§ Work instructions: Output the records below in full, word for word; pictures do not belong in it.

§ Excerpted records:
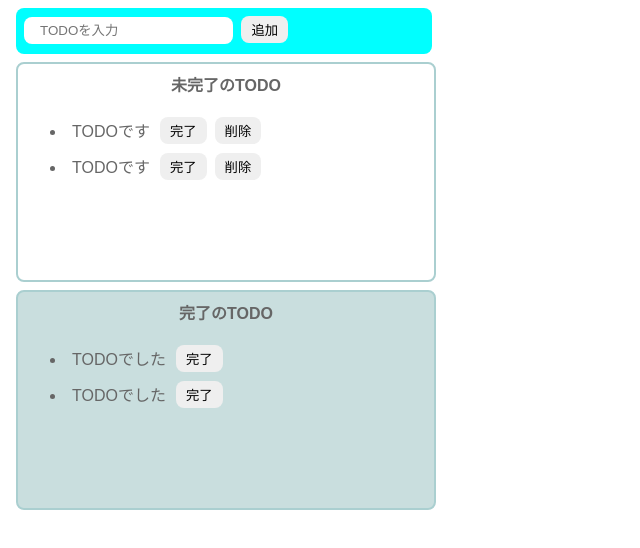
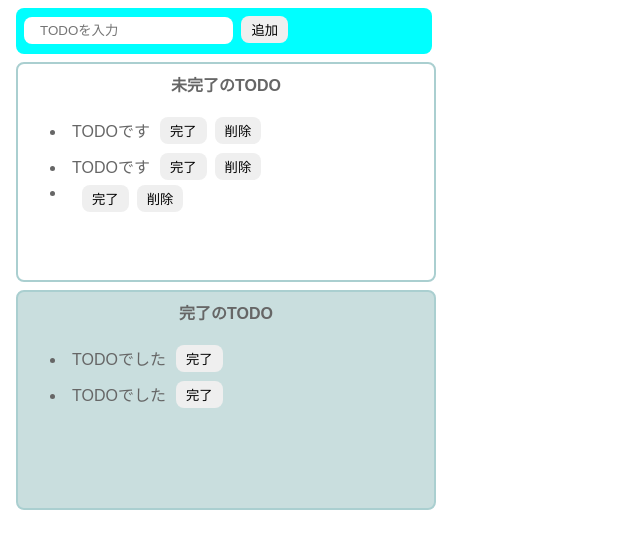
Before and after one commit to atoga22/TODO_list, a plain HTML site: page index.html in a window 1280 px wide. Both pictures are taken after a click on the button "追加". Shown: the whole page, without its empty margins (0-640 px from the left). Drawn offline with Linux system fonts and the light colour scheme.

Commit message:
未完了リストの削除ボタンまで実装

```diff
--- a/index.html
+++ b/index.html
@@ -7,12 +7,12 @@
     </head>
     <body>
         <div class="input-area">
-            <input type="text" placeholder="TODOを入力">
+            <input id="add-text" type="text" placeholder="TODOを入力">
             <button id="add-button" >追加</button>
         </div>
         <div class="incomplete-area">
             <p class="title">未完了のTODO</p>
-            <ul>
+            <ul id="incomplete-list">
                 <li>
                     <div class="list-row">
                         <p class="todo-item">TODOです</p>
--- a/index.mjs
+++ b/index.mjs
@@ -1,7 +1,42 @@
 console.log('JavaScriptファイルが読み込まれました');
 
 const onClickAdd = () => {
-    alert();
+    //テキストボックスの値を取得して初期化する
+    const inputText = document.getElementById("add-text").value;
+    document.getElementById("add-text").value="";
+
+    //以下でリストの要素を生成する記述　li div p button
+    const li = document.createElement("li");
+    const div = document.createElement("div");
+    div.className = "list-row";
+
+    const p = document.createElement("p");
+    p.className = "todo-item";
+    p.innerText = inputText;
+
+    const completeButton = document.createElement("button");
+    completeButton.innerText="完了";
+    completeButton.addEventListener("click", ()=>{
+        alert()
+    });
+
+    const deleteButton = document.createElement("button");
+    deleteButton.innerText="削除";
+    deleteButton.addEventListener("click", ()=>{
+        //押された削除ボタンの親にあるliタグを未完了リストから削除 closestで一番近い〇〇
+        const deleteTarget = deleteButton.closest("li");
+        document.getElementById("incomplete-list").removeChild(deleteTarget);
+    });
+
+    // li タグの子要素を設定　　li > div > p ・ button  の階層
+    div.appendChild(p);
+    div.appendChild(completeButton);
+    div.appendChild(deleteButton);
+    li.appendChild(div);
+
+    //未完了リストへ追加　　incomplete-listは html側でulタグ　に指定　その子要素に上で作ったliを指定
+    document.getElementById("incomplete-list").appendChild(li);
+
 }
 
 document.getElementById("add-button").addEventListener("click",onClickAdd);
```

§ Answer for this exercise:
Before and after one commit to atoga22/TODO_list, a plain HTML site: page index.html in a window 1280 px wide. Both pictures are taken after a click on the button "追加". Shown: the whole page, without its empty margins (0-640 px from the left). Drawn offline with Linux system fonts and the light colour scheme.

Commit message:
未完了リストの削除ボタンまで実装

```diff
--- a/index.html
+++ b/index.html
@@ -7,12 +7,12 @@
     </head>
     <body>
         <div class="input-area">
-            <input type="text" placeholder="TODOを入力">
+            <input id="add-text" type="text" placeholder="TODOを入力">
             <button id="add-button" >追加</button>
         </div>
         <div class="incomplete-area">
             <p class="title">未完了のTODO</p>
-            <ul>
+            <ul id="incomplete-list">
                 <li>
                     <div class="list-row">
                         <p class="todo-item">TODOです</p>
--- a/index.mjs
+++ b/index.mjs
@@ -1,7 +1,42 @@
 console.log('JavaScriptファイルが読み込まれました');
 
 const onClickAdd = () => {
-    alert();
+    //テキストボックスの値を取得して初期化する
+    const inputText = document.getElementById("add-text").value;
+    document.getElementById("add-text").value="";
+
+    //以下でリストの要素を生成する記述　li div p button
+    const li = document.createElement("li");
+    const div = document.createElement("div");
+    div.className = "list-row";
+
+    const p = document.createElement("p");
+    p.className = "todo-item";
+    p.innerText = inputText;
+
+    const completeButton = document.createElement("button");
+    completeButton.innerText="完了";
+    completeButton.addEventListener("click", ()=>{
+        alert()
+    });
+
+    const deleteButton = document.createElement("button");
+    deleteButton.innerText="削除";
+    deleteButton.addEventListener("click", ()=>{
+        //押された削除ボタンの親にあるliタグを未完了リストから削除 closestで一番近い〇〇
+        const deleteTarget = deleteButton.closest("li");
+        document.getElementById("incomplete-list").removeChild(deleteTarget);
+    });
+
+    // li タグの子要素を設定　　li > div > p ・ button  の階層
+    div.appendChild(p);
+    div.appendChild(completeButton);
+    div.appendChild(deleteButton);
+    li.appendChild(div);
+
+    //未完了リストへ追加　　incomplete-listは html側でulタグ　に指定　その子要素に上で作ったliを指定
+    document.getElementById("incomplete-list").appendChild(li);
+
 }
 
 document.getElementById("add-button").addEventListener("click",onClickAdd);
```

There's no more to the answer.